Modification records
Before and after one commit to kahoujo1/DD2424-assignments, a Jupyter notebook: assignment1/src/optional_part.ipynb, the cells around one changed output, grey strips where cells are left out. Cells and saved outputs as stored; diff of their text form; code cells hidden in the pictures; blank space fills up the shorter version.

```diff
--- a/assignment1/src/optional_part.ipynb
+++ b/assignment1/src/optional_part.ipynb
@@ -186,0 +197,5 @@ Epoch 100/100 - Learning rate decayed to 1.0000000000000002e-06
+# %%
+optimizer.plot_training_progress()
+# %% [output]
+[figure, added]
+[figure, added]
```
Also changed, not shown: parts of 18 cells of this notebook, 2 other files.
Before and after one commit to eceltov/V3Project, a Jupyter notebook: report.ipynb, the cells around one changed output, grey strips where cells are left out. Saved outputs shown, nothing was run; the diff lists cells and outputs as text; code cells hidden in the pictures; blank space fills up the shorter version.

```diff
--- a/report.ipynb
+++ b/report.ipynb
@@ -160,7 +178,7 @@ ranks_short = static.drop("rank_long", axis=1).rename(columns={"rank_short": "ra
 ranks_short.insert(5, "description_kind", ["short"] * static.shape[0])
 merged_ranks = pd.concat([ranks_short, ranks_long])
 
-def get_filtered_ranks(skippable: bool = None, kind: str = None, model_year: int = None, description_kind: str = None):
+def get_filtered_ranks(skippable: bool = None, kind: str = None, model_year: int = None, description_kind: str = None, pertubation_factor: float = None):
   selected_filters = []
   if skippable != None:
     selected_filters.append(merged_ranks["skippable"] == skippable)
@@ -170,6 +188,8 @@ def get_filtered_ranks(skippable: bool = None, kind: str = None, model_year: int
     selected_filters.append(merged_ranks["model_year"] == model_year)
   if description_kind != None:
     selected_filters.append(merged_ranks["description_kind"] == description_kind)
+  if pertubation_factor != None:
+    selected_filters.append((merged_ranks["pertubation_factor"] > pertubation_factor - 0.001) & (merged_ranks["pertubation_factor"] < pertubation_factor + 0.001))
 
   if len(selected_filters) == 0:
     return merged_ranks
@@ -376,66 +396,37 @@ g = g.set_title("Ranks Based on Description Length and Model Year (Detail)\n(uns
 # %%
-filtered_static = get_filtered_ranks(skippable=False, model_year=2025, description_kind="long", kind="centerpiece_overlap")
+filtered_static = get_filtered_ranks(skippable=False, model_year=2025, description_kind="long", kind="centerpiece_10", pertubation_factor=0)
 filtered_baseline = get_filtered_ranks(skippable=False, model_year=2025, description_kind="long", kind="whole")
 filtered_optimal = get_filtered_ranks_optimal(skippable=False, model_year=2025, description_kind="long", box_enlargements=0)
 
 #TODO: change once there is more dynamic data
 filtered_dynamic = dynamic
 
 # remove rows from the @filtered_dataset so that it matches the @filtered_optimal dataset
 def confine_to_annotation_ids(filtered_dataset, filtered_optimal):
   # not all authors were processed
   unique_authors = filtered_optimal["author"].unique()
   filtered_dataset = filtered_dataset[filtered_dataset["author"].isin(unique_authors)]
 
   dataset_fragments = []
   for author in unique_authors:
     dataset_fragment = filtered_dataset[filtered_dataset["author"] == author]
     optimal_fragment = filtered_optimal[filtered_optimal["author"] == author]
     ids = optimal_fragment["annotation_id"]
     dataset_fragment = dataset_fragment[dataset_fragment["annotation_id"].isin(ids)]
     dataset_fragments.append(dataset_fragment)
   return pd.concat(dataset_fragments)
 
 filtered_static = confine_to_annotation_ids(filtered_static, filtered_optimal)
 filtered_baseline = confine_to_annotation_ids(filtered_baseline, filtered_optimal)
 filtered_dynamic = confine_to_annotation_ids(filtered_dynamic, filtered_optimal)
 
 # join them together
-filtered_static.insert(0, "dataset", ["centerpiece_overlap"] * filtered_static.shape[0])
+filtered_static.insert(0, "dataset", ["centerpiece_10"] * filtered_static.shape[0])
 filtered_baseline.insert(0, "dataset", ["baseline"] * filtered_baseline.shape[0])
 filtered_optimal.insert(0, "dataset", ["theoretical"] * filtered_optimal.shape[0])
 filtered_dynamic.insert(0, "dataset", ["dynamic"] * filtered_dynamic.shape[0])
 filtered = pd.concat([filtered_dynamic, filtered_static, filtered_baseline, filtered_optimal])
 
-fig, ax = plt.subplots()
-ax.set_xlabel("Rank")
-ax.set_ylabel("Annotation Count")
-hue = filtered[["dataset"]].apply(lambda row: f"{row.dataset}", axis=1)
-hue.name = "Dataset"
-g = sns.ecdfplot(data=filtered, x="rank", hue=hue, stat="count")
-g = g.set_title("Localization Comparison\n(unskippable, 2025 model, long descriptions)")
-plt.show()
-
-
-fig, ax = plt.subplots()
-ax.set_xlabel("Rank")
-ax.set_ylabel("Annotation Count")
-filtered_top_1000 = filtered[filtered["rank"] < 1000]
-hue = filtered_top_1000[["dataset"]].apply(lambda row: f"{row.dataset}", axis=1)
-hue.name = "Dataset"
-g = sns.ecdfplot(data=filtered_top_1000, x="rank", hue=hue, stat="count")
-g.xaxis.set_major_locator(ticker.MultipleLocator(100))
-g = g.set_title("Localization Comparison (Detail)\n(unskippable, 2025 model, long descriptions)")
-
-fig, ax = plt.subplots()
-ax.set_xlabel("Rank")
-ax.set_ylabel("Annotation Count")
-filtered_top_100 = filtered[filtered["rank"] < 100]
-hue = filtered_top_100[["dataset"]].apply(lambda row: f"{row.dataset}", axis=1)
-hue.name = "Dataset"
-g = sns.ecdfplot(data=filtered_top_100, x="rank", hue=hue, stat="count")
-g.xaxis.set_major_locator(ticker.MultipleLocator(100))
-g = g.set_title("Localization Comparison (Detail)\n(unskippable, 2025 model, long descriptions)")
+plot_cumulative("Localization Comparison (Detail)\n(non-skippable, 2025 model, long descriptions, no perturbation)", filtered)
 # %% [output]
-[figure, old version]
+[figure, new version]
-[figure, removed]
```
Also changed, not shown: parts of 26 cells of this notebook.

**GOAL OF THE EXERCISE:** Without changing a word, write out each entry again.

**RESPONSE AREA:**
Before and after one commit to kahoujo1/DD2424-assignments, a Jupyter notebook: assignment1/src/optional_part.ipynb, the cells around one changed output, grey strips where cells are left out. Cells and saved outputs as stored; diff of their text form; code cells hidden in the pictures; blank space fills up the shorter version.

```diff
--- a/assignment1/src/optional_part.ipynb
+++ b/assignment1/src/optional_part.ipynb
@@ -186,0 +197,5 @@ Epoch 100/100 - Learning rate decayed to 1.0000000000000002e-06
+# %%
+optimizer.plot_training_progress()
+# %% [output]
+[figure, added]
+[figure, added]
```
Also changed, not shown: parts of 18 cells of this notebook, 2 other files.
Before and after one commit to eceltov/V3Project, a Jupyter notebook: report.ipynb, the cells around one changed output, grey strips where cells are left out. Saved outputs shown, nothing was run; the diff lists cells and outputs as text; code cells hidden in the pictures; blank space fills up the shorter version.

```diff
--- a/report.ipynb
+++ b/report.ipynb
@@ -160,7 +178,7 @@ ranks_short = static.drop("rank_long", axis=1).rename(columns={"rank_short": "ra
 ranks_short.insert(5, "description_kind", ["short"] * static.shape[0])
 merged_ranks = pd.concat([ranks_short, ranks_long])
 
-def get_filtered_ranks(skippable: bool = None, kind: str = None, model_year: int = None, description_kind: str = None):
+def get_filtered_ranks(skippable: bool = None, kind: str = None, model_year: int = None, description_kind: str = None, pertubation_factor: float = None):
   selected_filters = []
   if skippable != None:
     selected_filters.append(merged_ranks["skippable"] == skippable)
@@ -170,6 +188,8 @@ def get_filtered_ranks(skippable: bool = None, kind: str = None, model_year: int
     selected_filters.append(merged_ranks["model_year"] == model_year)
   if description_kind != None:
     selected_filters.append(merged_ranks["description_kind"] == description_kind)
+  if pertubation_factor != None:
+    selected_filters.append((merged_ranks["pertubation_factor"] > pertubation_factor - 0.001) & (merged_ranks["pertubation_factor"] < pertubation_factor + 0.001))
 
   if len(selected_filters) == 0:
     return merged_ranks
@@ -376,66 +396,37 @@ g = g.set_title("Ranks Based on Description Length and Model Year (Detail)\n(uns
 # %%
-filtered_static = get_filtered_ranks(skippable=False, model_year=2025, description_kind="long", kind="centerpiece_overlap")
+filtered_static = get_filtered_ranks(skippable=False, model_year=2025, description_kind="long", kind="centerpiece_10", pertubation_factor=0)
 filtered_baseline = get_filtered_ranks(skippable=False, model_year=2025, description_kind="long", kind="whole")
 filtered_optimal = get_filtered_ranks_optimal(skippable=False, model_year=2025, description_kind="long", box_enlargements=0)
 
 #TODO: change once there is more dynamic data
 filtered_dynamic = dynamic
 
 # remove rows from the @filtered_dataset so that it matches the @filtered_optimal dataset
 def confine_to_annotation_ids(filtered_dataset, filtered_optimal):
   # not all authors were processed
   unique_authors = filtered_optimal["author"].unique()
   filtered_dataset = filtered_dataset[filtered_dataset["author"].isin(unique_authors)]
 
   dataset_fragments = []
   for author in unique_authors:
     dataset_fragment = filtered_dataset[filtered_dataset["author"] == author]
     optimal_fragment = filtered_optimal[filtered_optimal["author"] == author]
     ids = optimal_fragment["annotation_id"]
     dataset_fragment = dataset_fragment[dataset_fragment["annotation_id"].isin(ids)]
     dataset_fragments.append(dataset_fragment)
   return pd.concat(dataset_fragments)
 
 filtered_static = confine_to_annotation_ids(filtered_static, filtered_optimal)
 filtered_baseline = confine_to_annotation_ids(filtered_baseline, filtered_optimal)
 filtered_dynamic = confine_to_annotation_ids(filtered_dynamic, filtered_optimal)
 
 # join them together
-filtered_static.insert(0, "dataset", ["centerpiece_overlap"] * filtered_static.shape[0])
+filtered_static.insert(0, "dataset", ["centerpiece_10"] * filtered_static.shape[0])
 filtered_baseline.insert(0, "dataset", ["baseline"] * filtered_baseline.shape[0])
 filtered_optimal.insert(0, "dataset", ["theoretical"] * filtered_optimal.shape[0])
 filtered_dynamic.insert(0, "dataset", ["dynamic"] * filtered_dynamic.shape[0])
 filtered = pd.concat([filtered_dynamic, filtered_static, filtered_baseline, filtered_optimal])
 
-fig, ax = plt.subplots()
-ax.set_xlabel("Rank")
-ax.set_ylabel("Annotation Count")
-hue = filtered[["dataset"]].apply(lambda row: f"{row.dataset}", axis=1)
-hue.name = "Dataset"
-g = sns.ecdfplot(data=filtered, x="rank", hue=hue, stat="count")
-g = g.set_title("Localization Comparison\n(unskippable, 2025 model, long descriptions)")
-plt.show()
-
-
-fig, ax = plt.subplots()
-ax.set_xlabel("Rank")
-ax.set_ylabel("Annotation Count")
-filtered_top_1000 = filtered[filtered["rank"] < 1000]
-hue = filtered_top_1000[["dataset"]].apply(lambda row: f"{row.dataset}", axis=1)
-hue.name = "Dataset"
-g = sns.ecdfplot(data=filtered_top_1000, x="rank", hue=hue, stat="count")
-g.xaxis.set_major_locator(ticker.MultipleLocator(100))
-g = g.set_title("Localization Comparison (Detail)\n(unskippable, 2025 model, long descriptions)")
-
-fig, ax = plt.subplots()
-ax.set_xlabel("Rank")
-ax.set_ylabel("Annotation Count")
-filtered_top_100 = filtered[filtered["rank"] < 100]
-hue = filtered_top_100[["dataset"]].apply(lambda row: f"{row.dataset}", axis=1)
-hue.name = "Dataset"
-g = sns.ecdfplot(data=filtered_top_100, x="rank", hue=hue, stat="count")
-g.xaxis.set_major_locator(ticker.MultipleLocator(100))
-g = g.set_title("Localization Comparison (Detail)\n(unskippable, 2025 model, long descriptions)")
+plot_cumulative("Localization Comparison (Detail)\n(non-skippable, 2025 model, long descriptions, no perturbation)", filtered)
 # %% [output]
-[figure, old version]
+[figure, new version]
-[figure, removed]
```
Also changed, not shown: parts of 26 cells of this notebook.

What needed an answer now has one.